Researchers in Oregon set up two groups of older adults: one group who walked on a level surface, and a second group that practiced walking over an uneven cobblestone-like course. Each group walked three times a week for 16 weeks.
It isn’t surprising that the cobblestone-walking group had significantly improved balance. But what surprised me is that the cobblestone group achieved faster walking speeds than the control group when tested on level surfaces. And their blood pressure went down too.
Walking on an irregular surface forces the stabilizing muscles of the ankles, legs and spine to adapt on a moment to moment basis to changing terrain. And your brain has to get into the act too to coordinate your response.
It’s true that it may not be easy to find cobblestones to walk on – not everyone lives in a medieval town. But you have other opportunities to practice walking on an uneven surface: take a hike in the woods, where there will be boulders, rocks, or tree roots.

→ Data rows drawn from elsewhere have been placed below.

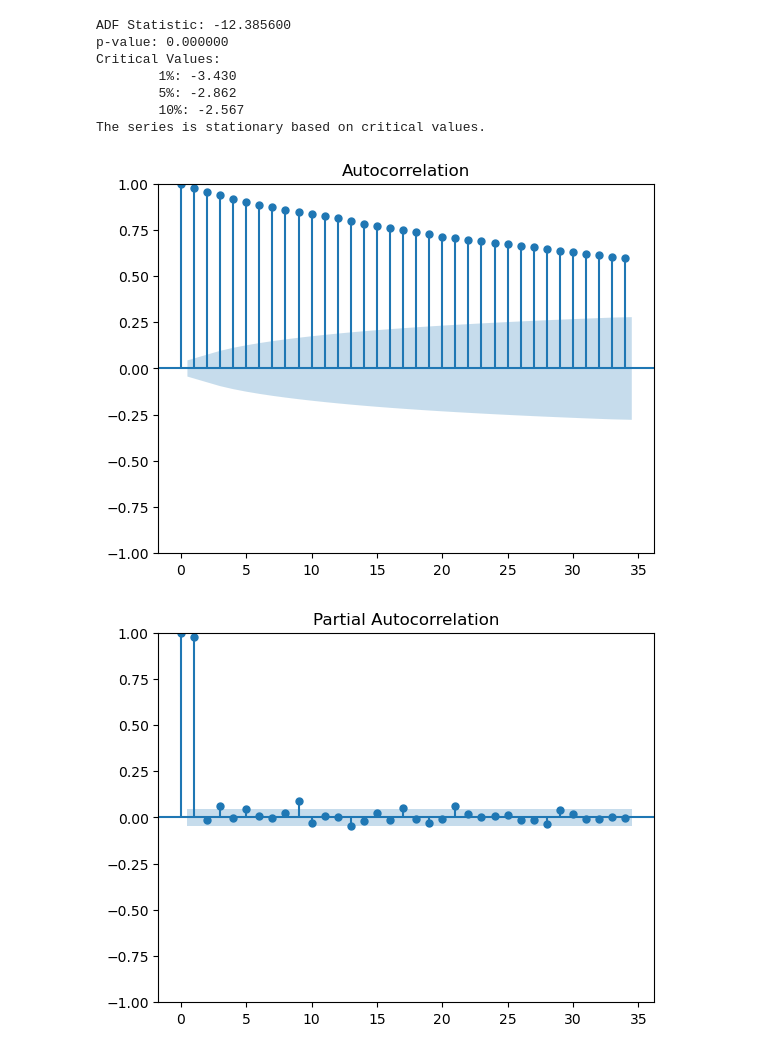
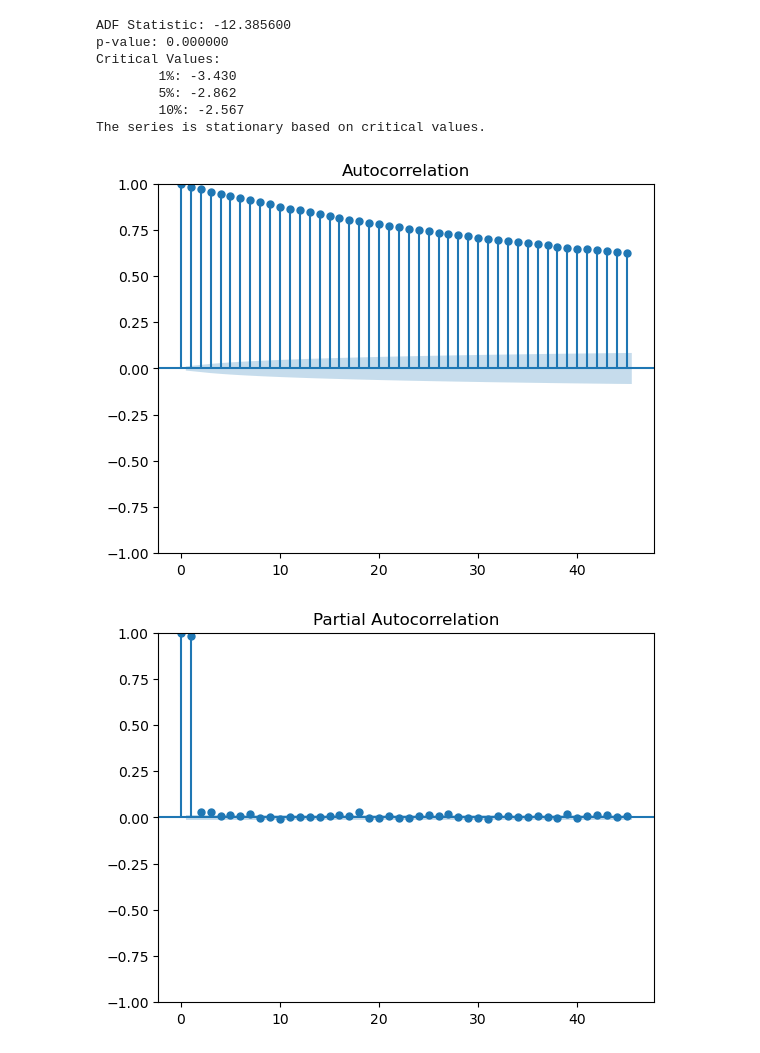
Before and after one commit to UoB-DSMP-2023-24/dsmp-2024-group17, a Jupyter notebook: ARIMA.ipynb, the cells around one changed output. Cells and saved outputs as stored; diff of their text form; code cells hidden in the pictures.

```diff
--- a/ARIMA.ipynb
+++ b/ARIMA.ipynb
@@ -285,17 +285,17 @@ The series is stationary based on critical values.
 # %%
 from statsmodels.graphics.tsaplots import plot_acf, plot_pacf
 import matplotlib.pyplot as plt
 
 # Selecting the first 2000 rows
-data_subset = df_final_filtered['bid_price1'].iloc[:2000]
+data_subset = df_final_filtered['bid_price1'].iloc[:30000]
 
 # Plot ACF and PACF for the subset
 plot_acf(data_subset)
 plot_pacf(data_subset)
 plt.show()
 # %% [output]
-[figure, old version]
+[figure, new version]
-[figure, old version]
+[figure, new version]
 # %%
 import pmdarima as pm
 
```
Also changed, not shown: parts of 7 cells of this notebook.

You have to continue to challenge yourself in novel ways to gain fitness and mental sharpness.